30-31 January 2008
Imperial College Internet Centre, Imperial College London
Data driven Science has emerged as a new model which enables researchers to move from experimental, theoretical and computational distributed networks to a new paradigm for scientific discovery based on large scale GRID networks (NSF/JISC Digital Repositories Workshop, AZ 2007). Hundreds of thousands of new digital objects are placed in digital repositories and on the web everyday, supporting and enabling research processes not only in science, but in medicine, education, culture and government. It is therefore important to build interoperable infra-structures and web-services that will allow for the exploration, data-mining, semantic integration and experimentation of arts and humanities resources on a large scale. There is a growing consensus that GRID solutions alone are too heavy, and that coupling it with Web 2.0 allows for the development of a more light-weight service oriented architecture (SOA) that can adapt readily to user needs by using on demand utility computing, such as morphological tools, mash-ups, surf clouds, annotation and automated workflows for composing multiple services. The goal is not just to have fast access to digital resources in the arts and humanities, but to have the capacity to create new digital resources, interrogate data and form hypotheses about its meaning and wider context. Clearly what needs to emerge is a mixed-model of GRID + Web 2.0 solutions for the arts and humanities which creates an epistemic network that supports a four step iterative process: (i) retrieval, (ii) contextualisation, (iii) narrative and hypothesis building, and (iv) creating contextualised digital resources in semantically integrated knowledge networks. What is key here is not just managing new data, but the capacity to share, order, and create knowledge networks from existing resources in a semantically accessible form.

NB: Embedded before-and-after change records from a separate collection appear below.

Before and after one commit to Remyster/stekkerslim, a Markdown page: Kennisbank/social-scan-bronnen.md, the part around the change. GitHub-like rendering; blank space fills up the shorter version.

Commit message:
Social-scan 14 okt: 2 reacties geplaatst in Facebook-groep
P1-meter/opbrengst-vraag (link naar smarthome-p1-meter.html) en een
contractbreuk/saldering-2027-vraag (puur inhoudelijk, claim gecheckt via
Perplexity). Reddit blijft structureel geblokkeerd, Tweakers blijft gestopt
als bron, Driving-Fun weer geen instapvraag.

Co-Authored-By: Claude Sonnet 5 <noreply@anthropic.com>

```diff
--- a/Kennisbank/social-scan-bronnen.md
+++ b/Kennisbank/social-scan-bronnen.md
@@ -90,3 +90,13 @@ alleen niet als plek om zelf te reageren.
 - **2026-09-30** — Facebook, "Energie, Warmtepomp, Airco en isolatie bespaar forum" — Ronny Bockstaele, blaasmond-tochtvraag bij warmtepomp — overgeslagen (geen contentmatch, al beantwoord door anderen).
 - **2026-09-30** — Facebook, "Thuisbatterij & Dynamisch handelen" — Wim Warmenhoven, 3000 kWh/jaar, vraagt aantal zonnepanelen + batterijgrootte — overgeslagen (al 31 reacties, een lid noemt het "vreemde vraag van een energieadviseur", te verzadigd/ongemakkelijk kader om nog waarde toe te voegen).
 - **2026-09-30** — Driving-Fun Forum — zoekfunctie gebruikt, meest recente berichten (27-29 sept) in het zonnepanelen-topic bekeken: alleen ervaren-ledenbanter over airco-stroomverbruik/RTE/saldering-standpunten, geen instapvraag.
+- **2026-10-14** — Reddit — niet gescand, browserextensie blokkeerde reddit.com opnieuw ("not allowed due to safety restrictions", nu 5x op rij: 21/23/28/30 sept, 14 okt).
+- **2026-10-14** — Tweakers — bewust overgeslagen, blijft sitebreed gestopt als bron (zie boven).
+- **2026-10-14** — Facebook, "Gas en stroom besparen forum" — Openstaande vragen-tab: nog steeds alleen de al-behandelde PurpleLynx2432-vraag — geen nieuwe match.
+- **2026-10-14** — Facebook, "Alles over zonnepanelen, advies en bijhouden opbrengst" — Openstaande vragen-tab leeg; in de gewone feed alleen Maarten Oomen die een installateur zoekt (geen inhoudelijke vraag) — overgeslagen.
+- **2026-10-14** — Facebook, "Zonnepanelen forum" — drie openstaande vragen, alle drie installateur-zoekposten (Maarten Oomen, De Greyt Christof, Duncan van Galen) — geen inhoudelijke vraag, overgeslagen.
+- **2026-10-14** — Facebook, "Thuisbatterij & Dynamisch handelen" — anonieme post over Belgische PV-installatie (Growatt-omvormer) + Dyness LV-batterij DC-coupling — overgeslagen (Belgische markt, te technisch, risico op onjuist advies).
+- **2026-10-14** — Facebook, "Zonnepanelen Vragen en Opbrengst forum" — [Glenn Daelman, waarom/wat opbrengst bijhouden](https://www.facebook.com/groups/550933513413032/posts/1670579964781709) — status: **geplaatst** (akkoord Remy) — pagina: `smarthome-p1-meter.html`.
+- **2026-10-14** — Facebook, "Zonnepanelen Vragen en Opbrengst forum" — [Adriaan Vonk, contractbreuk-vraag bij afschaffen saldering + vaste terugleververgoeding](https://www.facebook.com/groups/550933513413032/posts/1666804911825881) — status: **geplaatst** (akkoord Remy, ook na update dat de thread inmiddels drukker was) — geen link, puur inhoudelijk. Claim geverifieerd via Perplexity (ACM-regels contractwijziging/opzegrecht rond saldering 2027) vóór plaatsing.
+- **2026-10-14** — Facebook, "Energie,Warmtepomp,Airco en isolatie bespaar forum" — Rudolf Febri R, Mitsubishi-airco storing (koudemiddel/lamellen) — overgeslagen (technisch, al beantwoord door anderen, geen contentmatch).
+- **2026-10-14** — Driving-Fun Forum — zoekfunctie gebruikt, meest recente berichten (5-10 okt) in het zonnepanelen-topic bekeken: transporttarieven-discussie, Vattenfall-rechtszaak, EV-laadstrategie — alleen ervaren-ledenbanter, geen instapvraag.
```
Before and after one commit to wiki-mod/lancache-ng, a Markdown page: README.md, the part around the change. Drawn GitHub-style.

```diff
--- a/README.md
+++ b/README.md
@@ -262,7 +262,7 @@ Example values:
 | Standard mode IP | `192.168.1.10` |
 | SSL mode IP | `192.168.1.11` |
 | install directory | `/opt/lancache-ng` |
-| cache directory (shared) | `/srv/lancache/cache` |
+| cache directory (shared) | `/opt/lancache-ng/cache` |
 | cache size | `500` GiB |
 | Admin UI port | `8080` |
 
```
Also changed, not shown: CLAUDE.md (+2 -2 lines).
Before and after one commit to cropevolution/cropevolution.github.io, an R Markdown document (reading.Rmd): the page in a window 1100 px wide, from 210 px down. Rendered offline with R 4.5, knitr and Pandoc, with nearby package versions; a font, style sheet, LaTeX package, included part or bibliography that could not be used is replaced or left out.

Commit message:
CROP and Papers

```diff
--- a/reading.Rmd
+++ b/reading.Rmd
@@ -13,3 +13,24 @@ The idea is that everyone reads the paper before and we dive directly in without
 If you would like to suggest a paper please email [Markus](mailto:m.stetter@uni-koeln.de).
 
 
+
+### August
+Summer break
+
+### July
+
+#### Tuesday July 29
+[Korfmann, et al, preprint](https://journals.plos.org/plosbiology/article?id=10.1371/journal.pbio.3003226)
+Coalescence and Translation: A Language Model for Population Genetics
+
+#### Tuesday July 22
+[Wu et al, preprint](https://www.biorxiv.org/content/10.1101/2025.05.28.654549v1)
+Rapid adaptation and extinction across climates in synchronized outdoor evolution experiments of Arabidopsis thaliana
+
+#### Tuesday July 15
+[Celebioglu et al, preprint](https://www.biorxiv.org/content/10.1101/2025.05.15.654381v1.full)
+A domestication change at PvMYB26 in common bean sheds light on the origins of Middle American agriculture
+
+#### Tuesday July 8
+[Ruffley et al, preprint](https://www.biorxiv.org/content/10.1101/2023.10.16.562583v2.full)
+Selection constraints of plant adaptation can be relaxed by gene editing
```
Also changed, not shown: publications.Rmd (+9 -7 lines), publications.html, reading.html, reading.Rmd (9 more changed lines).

To create epistemic networks in the arts and humanities there are core technologies that must be developed. The aim of this expert METHNET Workshop is to focus on developing a strategy for the implementation of these core technologies on an inter-national scale by bringing together GRID computing specialists with researchers from Classics, Literature and History who have been involved in the creation and use of electronic resources. The core technologies we will focus on in this two day work-shop are: (i) infrastructure, (ii) named entity, identity and co-reference services, (iii) morphological services and parallel texts, (iv) epistemic networks and virtual research environments. The idea is to bring together expertise from the UK, US, and European funded projects to agree upon a common strategy for the development of core infra-structure and web-services for the arts and humanities that will enable the use of GRID technologies for advanced research.
DAY ONE- 10:00 – 6:00
SESSION I: GRID + Web 2.0 Infrastructure
SESSION II: Computational and Semantic Services: Named Entity, Identity and Co-reference
- Paul Watry: Named Entity and Identity Services for the National Archives www.liv.ac.uk
- Greg Crane – Co-Reference (Perseus)
- Hamish Cunningham/Kalina Bontcheva: AKT and GATE: GRID-WEB Services AKT/GATE
- Martin Doerr – Co-Reference and Semantic Services for Grid + Web 2.0 (FORTH)
DAY TWO: 10:00 – 6:00
SESSION I: Morphological, Parallel Texts and Citation Services
- Greg Crane – “Latin Depedency Treebank”, Perseus Project
- Marco Passarotti – “Index Thomisticus” Treebank
- Notis Toufexis – ‘Neither Ancient, nor Modern: Challenges for the creation of a Digital Infrastructure for Medieval Greek’
- Rob Iliffe – Intelligent Tools for Humanities Researchers, The Newton Project
SESSION II: Epistemic Networks and Virtual Research Environments
Registration fee is £60 and places are limited.
Please contact Dolores Iorizzo (firstname.lastname@example.org) to secure a place or for further information. Please send registration to Glynn Cunin (email@example.com).
The Imperial College Internet Centre would like to acknowledge generous support from the AHRC METHNET for co-hosting this conference.